Everyone wants to look good and feel healthy, but at what cost?
As children we used to laugh about a saying, you are what you eat, but as I have grown older I’ve realised that there have not been truer words spoken concerning health and wellbeing.

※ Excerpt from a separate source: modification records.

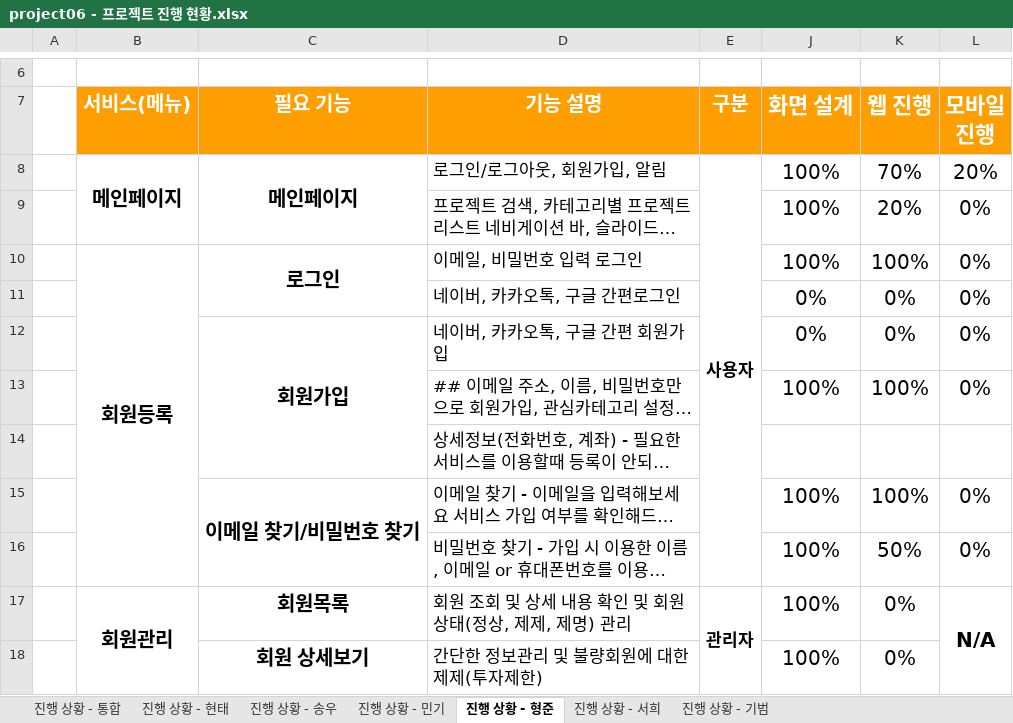
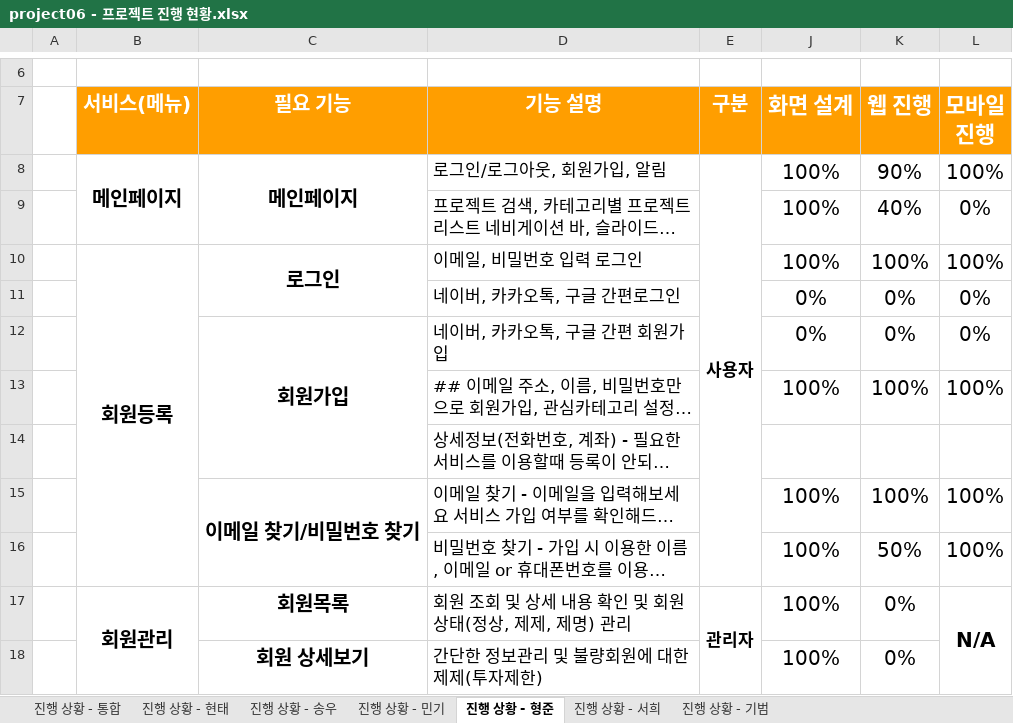
Before and after one commit to hhsw07/ezen-academy-projects, an Excel workbook: 4. 진행현황/project06 - 프로젝트 진행 현황.xlsx, sheet 진행 상황 - 형준, drawn as a sheet; only a part is shown, gaps mark what is left out; long unchanged cells end in …; values as stored, in another font and other column widths than the file's, no borders; the diff names each change by its address in the sheet, - before the commit and + after, or states it on an @@ line.

Commit message:
Update project06 - 프로젝트 진행 현황.xlsx

```diff
--- a/4. 진행현황/project06 - 프로젝트 진행 현황.xlsx (sheet 진행 상황 - 형준)
+++ b/4. 진행현황/project06 - 프로젝트 진행 현황.xlsx (sheet 진행 상황 - 형준)
-K8 (웹 진행): 70%
+K8 (웹 진행): 90%
-L8 (모바일 진행): 20%
+L8 (모바일 진행): 100%
-K9 (웹 진행): 20%
+K9 (웹 진행): 40%
-L10 (모바일 진행): 0%
+L10 (모바일 진행): 100%
-L13 (모바일 진행): 0%
+L13 (모바일 진행): 100%
-L15:L16 (모바일 진행): 0%
+L15:L16 (모바일 진행): 100%
```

The word diet comes from the Greek root word, diaita, which means to live one’s life, and also from the Latin root word, diaeta, meaning a manner of living. Your diet is the root of your energy and a huge influence on the overall quality of your life.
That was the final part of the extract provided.